*Task data:*
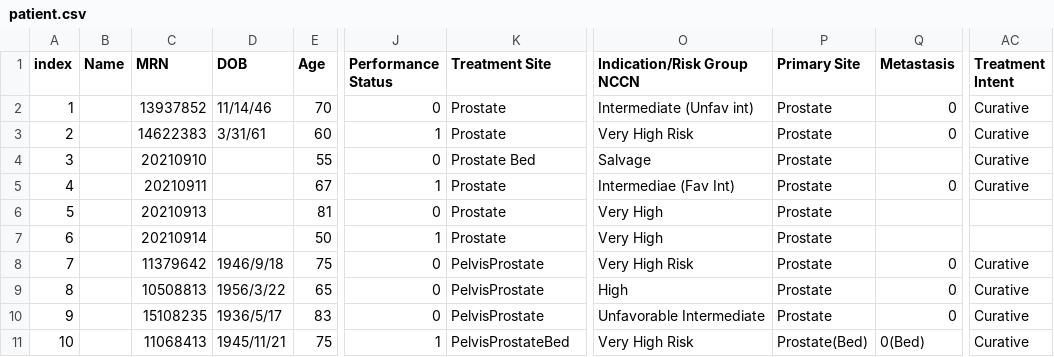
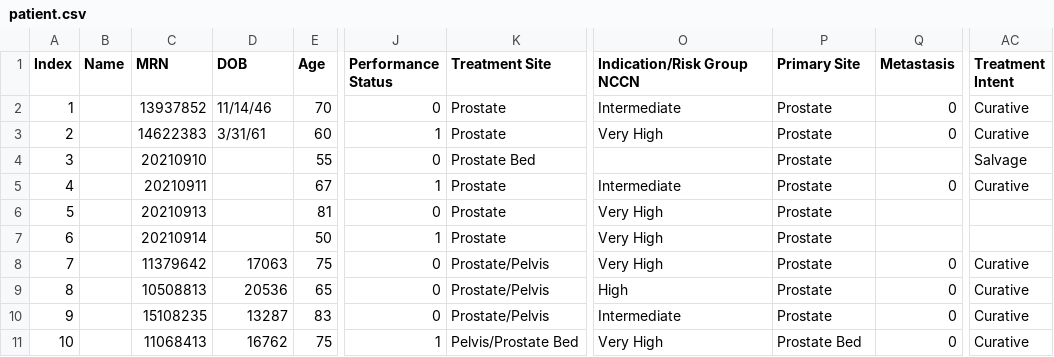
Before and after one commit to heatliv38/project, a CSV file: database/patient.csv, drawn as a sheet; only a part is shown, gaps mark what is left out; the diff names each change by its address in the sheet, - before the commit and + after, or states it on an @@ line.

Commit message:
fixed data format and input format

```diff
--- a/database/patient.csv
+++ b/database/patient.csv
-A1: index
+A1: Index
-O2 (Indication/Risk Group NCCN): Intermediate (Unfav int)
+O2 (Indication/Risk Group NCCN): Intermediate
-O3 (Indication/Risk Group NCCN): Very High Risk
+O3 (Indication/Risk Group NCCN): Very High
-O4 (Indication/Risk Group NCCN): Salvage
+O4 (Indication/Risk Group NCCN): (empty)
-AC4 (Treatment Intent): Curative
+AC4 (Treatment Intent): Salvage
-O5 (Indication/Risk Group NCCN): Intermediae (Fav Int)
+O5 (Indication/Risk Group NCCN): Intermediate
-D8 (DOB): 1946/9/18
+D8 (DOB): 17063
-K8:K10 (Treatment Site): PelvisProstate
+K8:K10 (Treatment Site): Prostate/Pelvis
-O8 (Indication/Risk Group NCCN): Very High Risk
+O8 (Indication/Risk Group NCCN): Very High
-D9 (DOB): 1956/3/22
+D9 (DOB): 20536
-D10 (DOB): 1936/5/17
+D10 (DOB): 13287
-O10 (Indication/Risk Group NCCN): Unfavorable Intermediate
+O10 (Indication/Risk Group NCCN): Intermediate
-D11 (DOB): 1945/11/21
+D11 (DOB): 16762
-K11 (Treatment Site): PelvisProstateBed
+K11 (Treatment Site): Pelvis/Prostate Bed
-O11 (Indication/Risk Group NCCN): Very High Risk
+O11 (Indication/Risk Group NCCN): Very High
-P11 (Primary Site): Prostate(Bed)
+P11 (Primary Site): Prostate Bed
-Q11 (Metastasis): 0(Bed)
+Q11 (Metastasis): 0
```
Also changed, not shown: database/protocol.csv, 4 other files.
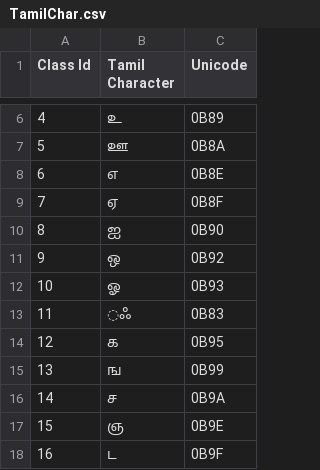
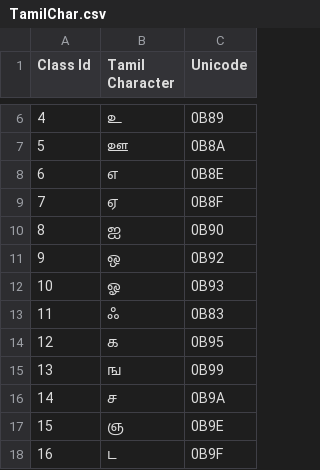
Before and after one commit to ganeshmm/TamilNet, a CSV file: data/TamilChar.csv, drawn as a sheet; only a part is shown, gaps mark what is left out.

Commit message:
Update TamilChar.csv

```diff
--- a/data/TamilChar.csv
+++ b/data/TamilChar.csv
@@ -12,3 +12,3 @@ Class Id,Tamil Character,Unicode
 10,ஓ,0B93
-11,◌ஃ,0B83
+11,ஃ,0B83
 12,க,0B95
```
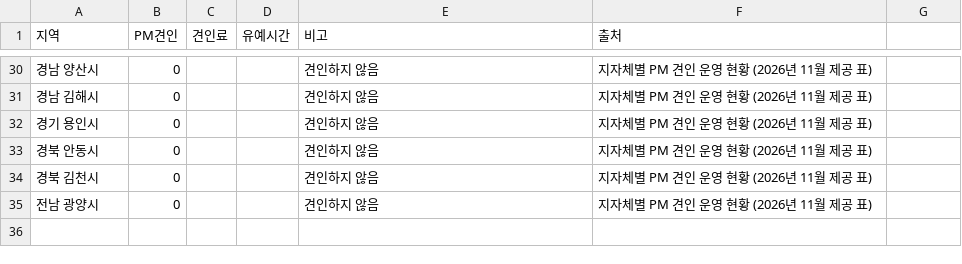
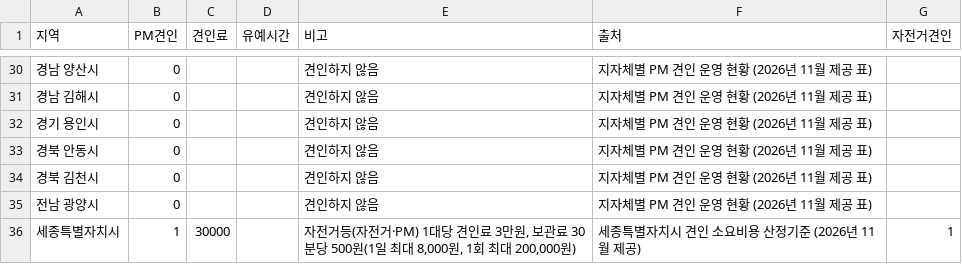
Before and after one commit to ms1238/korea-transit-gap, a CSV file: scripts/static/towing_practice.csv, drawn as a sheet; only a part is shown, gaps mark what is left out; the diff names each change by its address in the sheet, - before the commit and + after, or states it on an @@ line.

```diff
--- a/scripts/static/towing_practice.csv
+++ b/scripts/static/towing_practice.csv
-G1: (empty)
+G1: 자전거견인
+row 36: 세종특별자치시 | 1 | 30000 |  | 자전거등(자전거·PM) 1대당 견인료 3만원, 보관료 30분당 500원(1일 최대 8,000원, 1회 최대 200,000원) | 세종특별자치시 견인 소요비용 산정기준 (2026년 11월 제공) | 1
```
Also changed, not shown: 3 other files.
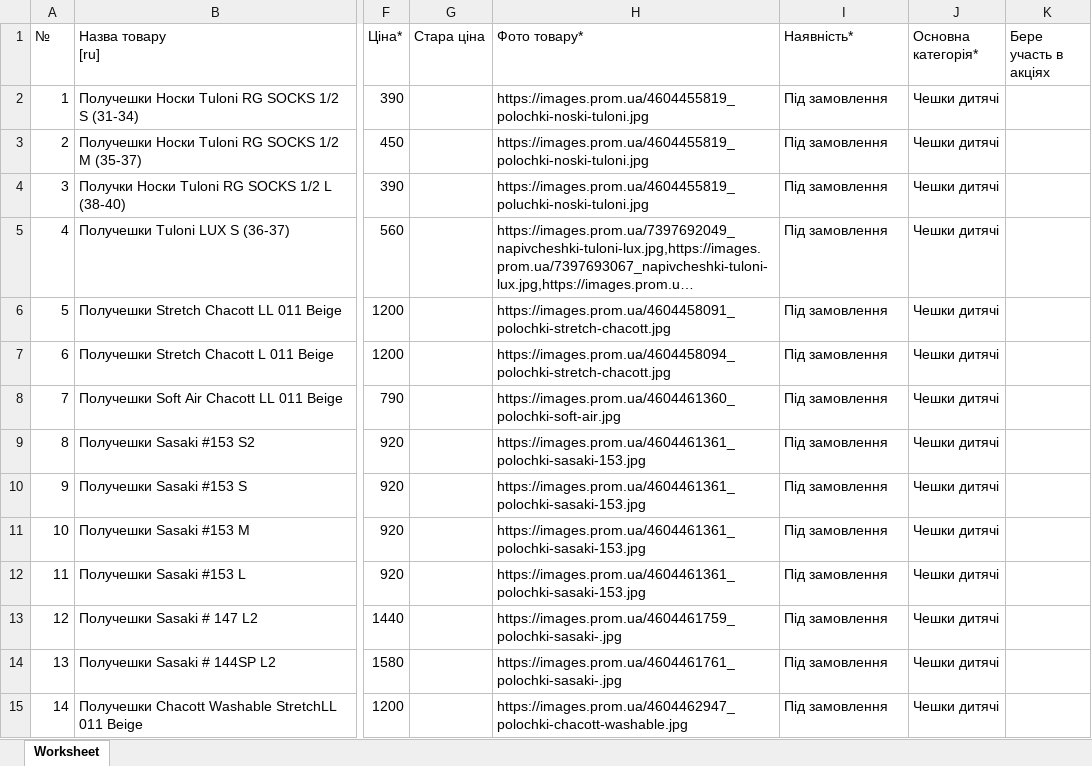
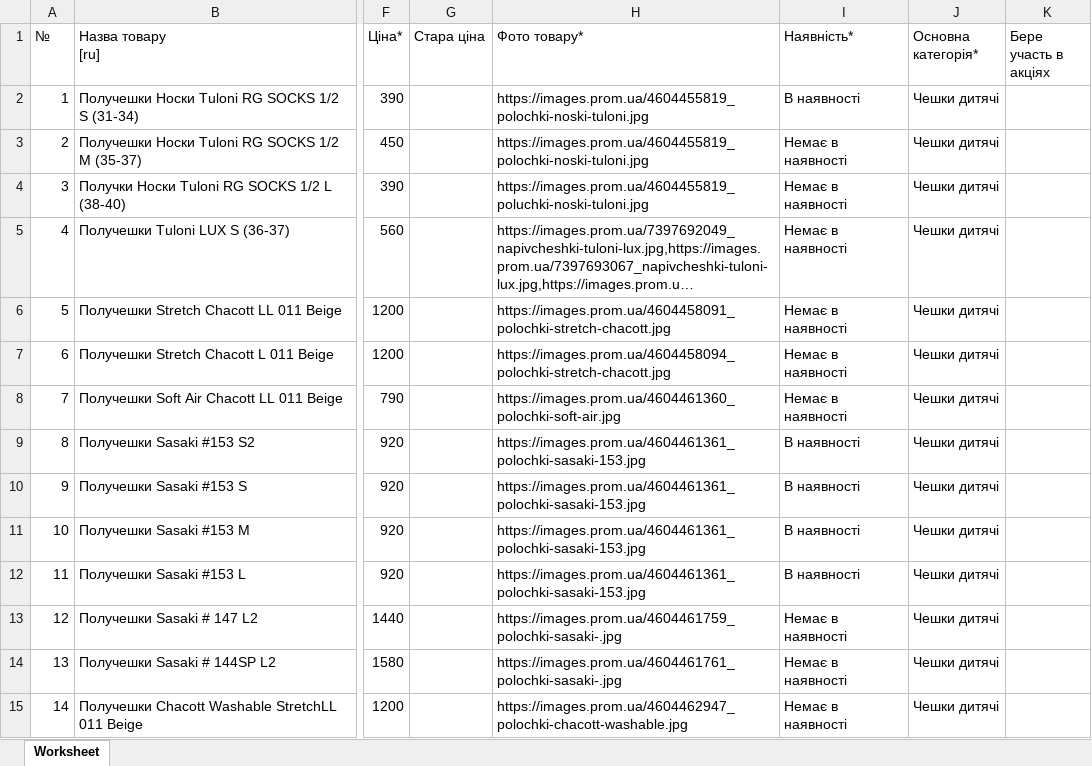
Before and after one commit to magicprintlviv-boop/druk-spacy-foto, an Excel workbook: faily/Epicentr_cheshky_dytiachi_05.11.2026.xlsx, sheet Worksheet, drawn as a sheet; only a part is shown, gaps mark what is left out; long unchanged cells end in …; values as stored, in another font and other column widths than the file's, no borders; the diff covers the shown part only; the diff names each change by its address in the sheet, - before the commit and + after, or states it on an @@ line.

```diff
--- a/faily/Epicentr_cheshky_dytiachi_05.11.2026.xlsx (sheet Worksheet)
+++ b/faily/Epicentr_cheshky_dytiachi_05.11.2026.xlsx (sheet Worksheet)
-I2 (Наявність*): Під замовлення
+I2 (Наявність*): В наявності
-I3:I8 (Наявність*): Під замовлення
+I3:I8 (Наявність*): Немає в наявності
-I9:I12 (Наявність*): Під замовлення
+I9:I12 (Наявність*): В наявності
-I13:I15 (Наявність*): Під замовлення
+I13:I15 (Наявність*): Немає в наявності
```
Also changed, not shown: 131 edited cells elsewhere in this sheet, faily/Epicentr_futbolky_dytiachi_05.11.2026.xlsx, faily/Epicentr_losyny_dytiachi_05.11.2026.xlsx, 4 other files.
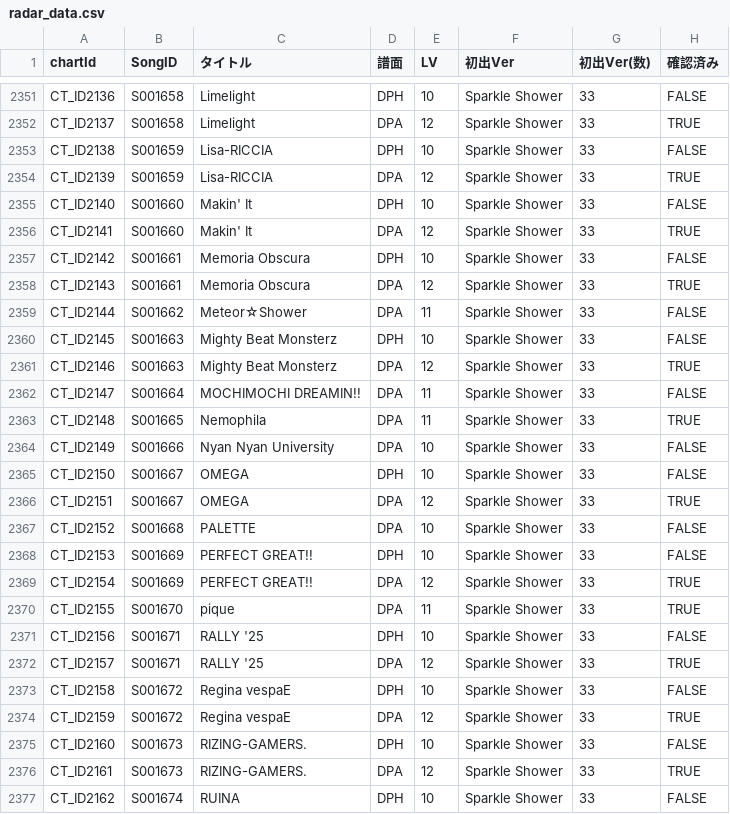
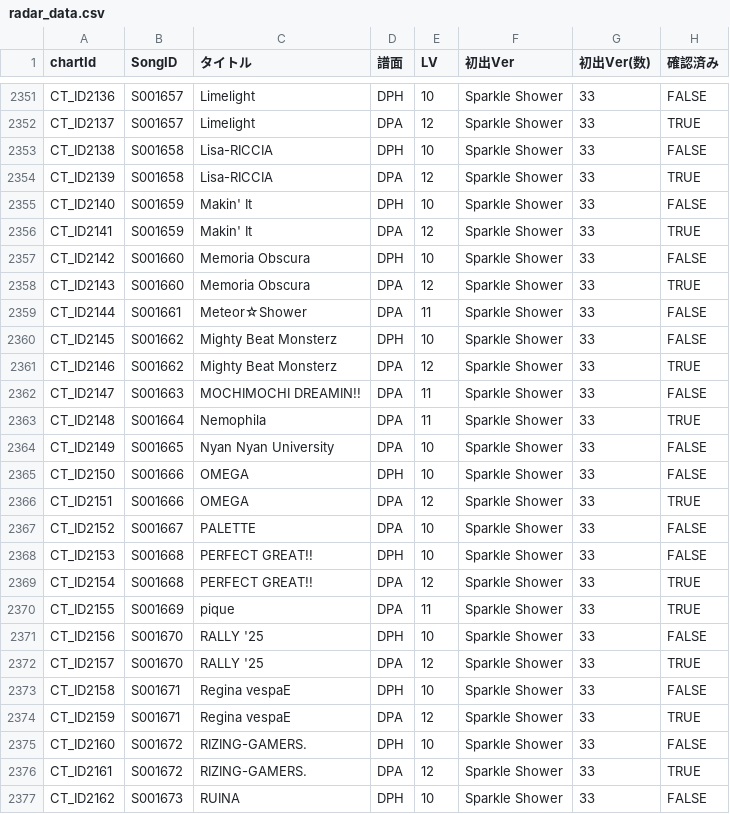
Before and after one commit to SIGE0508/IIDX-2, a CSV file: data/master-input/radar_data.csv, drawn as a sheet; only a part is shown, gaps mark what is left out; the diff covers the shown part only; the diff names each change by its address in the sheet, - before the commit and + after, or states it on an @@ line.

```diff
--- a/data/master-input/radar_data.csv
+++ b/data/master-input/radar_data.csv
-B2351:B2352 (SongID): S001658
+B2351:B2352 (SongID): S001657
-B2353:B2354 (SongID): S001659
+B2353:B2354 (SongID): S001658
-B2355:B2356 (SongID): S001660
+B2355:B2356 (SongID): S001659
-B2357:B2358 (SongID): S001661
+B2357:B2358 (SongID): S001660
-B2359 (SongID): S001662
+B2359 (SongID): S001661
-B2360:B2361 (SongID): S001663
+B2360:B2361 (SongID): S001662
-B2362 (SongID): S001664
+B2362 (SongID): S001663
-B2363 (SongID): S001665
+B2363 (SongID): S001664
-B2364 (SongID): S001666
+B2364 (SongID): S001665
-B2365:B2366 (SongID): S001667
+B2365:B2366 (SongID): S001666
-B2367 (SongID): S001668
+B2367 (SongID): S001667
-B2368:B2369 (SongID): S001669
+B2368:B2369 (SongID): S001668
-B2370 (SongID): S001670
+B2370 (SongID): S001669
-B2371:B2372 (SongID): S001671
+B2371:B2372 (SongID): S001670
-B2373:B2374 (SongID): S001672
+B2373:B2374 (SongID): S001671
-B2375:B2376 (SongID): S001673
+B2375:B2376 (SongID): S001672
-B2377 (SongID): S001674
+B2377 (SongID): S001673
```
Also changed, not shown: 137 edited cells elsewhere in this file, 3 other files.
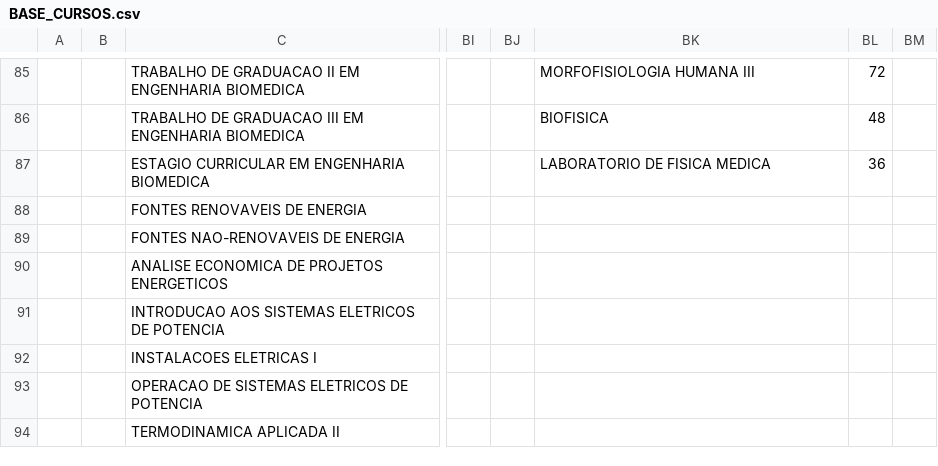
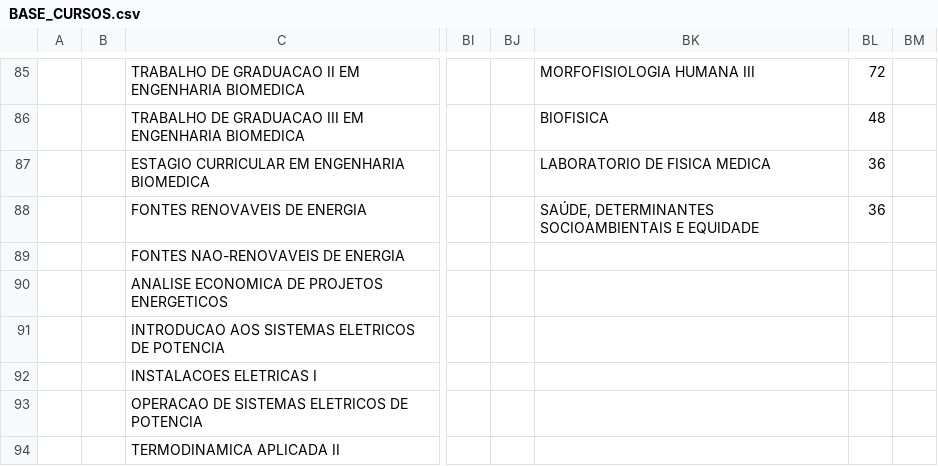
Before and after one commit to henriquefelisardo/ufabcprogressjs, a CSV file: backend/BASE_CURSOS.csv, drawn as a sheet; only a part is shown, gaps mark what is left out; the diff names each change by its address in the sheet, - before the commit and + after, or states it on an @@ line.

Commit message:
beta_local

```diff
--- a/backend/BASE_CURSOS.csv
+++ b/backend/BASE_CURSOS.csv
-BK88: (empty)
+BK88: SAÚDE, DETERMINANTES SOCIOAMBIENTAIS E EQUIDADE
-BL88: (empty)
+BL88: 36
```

*Exercise instructions:*
Report all lines above with "input".

*Exercise solution:*
fixed data format and input format
Before and after one commit to SIGE0508/IIDX-2, a CSV file: data/master-input/radar_data.csv, drawn as a sheet; only a part is shown, gaps mark what is left out; the diff covers the shown part only; the diff names each change by its address in the sheet, - before the commit and + after, or states it on an @@ line.
--- a/data/master-input/radar_data.csv
+++ b/data/master-input/radar_data.csv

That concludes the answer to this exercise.